* [Task]
Output every record exactly, apart from its images.

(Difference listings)
■ ■ ■ ■
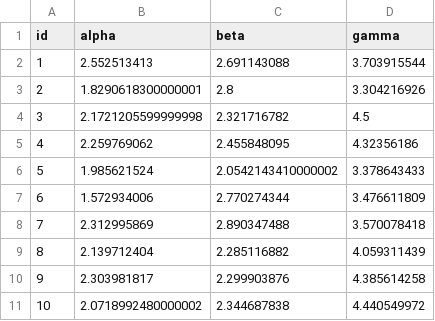
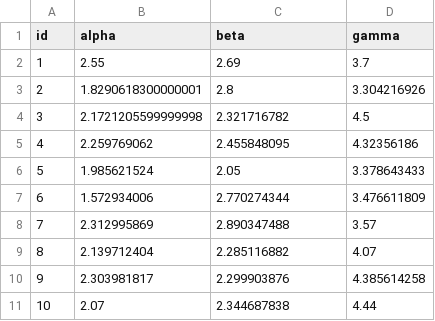
Before and after one commit to prasertcbs/R, a CSV file: src/coffee_maker.csv, drawn as a sheet.

Commit message:
Update coffee_maker.csv

```diff
--- a/src/coffee_maker.csv
+++ b/src/coffee_maker.csv
@@ -1,3 +1,3 @@
 id,alpha,beta,gamma
-1,2.552513413,2.691143088,3.703915544
+1,2.55,2.69,3.7
 2,1.8290618300000001,2.8,3.304216926
@@ -5,7 +5,7 @@ id,alpha,beta,gamma
 4,2.259769062,2.455848095,4.32356186
-5,1.985621524,2.0542143410000002,3.378643433
+5,1.985621524,2.05,3.378643433
 6,1.572934006,2.770274344,3.476611809
-7,2.312995869,2.890347488,3.570078418
-8,2.139712404,2.285116882,4.059311439
+7,2.312995869,2.890347488,3.57
+8,2.139712404,2.285116882,4.07
 9,2.303981817,2.299903876,4.385614258
-10,2.0718992480000002,2.344687838,4.440549972
+10,2.07,2.344687838,4.44
```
■ ■ ■ ■
* [Output of the exercise]
Before and after one commit to prasertcbs/R, a CSV file: src/coffee_maker.csv, drawn as a sheet.

Commit message:
Update coffee_maker.csv

```diff
--- a/src/coffee_maker.csv
+++ b/src/coffee_maker.csv
@@ -1,3 +1,3 @@
 id,alpha,beta,gamma
-1,2.552513413,2.691143088,3.703915544
+1,2.55,2.69,3.7
 2,1.8290618300000001,2.8,3.304216926
@@ -5,7 +5,7 @@ id,alpha,beta,gamma
 4,2.259769062,2.455848095,4.32356186
-5,1.985621524,2.0542143410000002,3.378643433
+5,1.985621524,2.05,3.378643433
 6,1.572934006,2.770274344,3.476611809
-7,2.312995869,2.890347488,3.570078418
-8,2.139712404,2.285116882,4.059311439
+7,2.312995869,2.890347488,3.57
+8,2.139712404,2.285116882,4.07
 9,2.303981817,2.299903876,4.385614258
-10,2.0718992480000002,2.344687838,4.440549972
+10,2.07,2.344687838,4.44
```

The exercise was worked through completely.